# EXERCISE BRIEF:
This task calls for copying every line of the records that includes the word "notebook".
[[ PROVIDED RECORDS open ]]
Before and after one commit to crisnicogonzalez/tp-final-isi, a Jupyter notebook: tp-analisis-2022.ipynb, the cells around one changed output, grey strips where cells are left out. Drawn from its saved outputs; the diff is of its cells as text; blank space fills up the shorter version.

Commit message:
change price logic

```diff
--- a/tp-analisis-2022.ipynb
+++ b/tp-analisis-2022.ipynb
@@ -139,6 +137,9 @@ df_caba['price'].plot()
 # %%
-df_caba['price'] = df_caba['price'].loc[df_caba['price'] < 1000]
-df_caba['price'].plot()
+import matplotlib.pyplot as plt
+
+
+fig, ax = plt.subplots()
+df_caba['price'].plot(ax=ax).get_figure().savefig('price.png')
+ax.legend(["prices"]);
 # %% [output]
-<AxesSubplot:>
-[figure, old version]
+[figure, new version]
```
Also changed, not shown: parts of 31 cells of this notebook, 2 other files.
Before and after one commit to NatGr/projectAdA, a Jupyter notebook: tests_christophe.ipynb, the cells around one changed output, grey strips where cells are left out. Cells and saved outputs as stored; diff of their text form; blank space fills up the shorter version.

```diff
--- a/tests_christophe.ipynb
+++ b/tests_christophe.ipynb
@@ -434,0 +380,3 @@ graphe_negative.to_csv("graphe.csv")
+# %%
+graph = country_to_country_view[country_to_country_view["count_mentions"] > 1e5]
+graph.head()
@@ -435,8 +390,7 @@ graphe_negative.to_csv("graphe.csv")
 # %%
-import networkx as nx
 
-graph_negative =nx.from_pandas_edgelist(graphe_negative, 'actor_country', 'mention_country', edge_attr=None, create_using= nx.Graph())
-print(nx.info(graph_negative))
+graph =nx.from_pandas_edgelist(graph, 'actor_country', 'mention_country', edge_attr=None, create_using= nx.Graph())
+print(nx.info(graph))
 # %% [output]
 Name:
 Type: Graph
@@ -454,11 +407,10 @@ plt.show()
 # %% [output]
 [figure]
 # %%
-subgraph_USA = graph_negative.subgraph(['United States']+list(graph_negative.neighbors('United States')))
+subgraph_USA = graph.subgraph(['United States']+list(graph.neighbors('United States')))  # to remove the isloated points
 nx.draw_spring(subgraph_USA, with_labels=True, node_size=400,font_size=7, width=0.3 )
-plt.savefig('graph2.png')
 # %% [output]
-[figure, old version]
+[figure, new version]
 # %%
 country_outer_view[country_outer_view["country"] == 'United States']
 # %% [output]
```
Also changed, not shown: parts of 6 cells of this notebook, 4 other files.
[[ PROVIDED RECORDS closed ]]
# ANSWER TO THIS EXERCISE:
Before and after one commit to crisnicogonzalez/tp-final-isi, a Jupyter notebook: tp-analisis-2022.ipynb, the cells around one changed output, grey strips where cells are left out. Drawn from its saved outputs; the diff is of its cells as text; blank space fills up the shorter version.
Also changed, not shown: parts of 31 cells of this notebook, 2 other files.
Before and after one commit to NatGr/projectAdA, a Jupyter notebook: tests_christophe.ipynb, the cells around one changed output, grey strips where cells are left out. Cells and saved outputs as stored; diff of their text form; blank space fills up the shorter version.
Also changed, not shown: parts of 6 cells of this notebook, 4 other files.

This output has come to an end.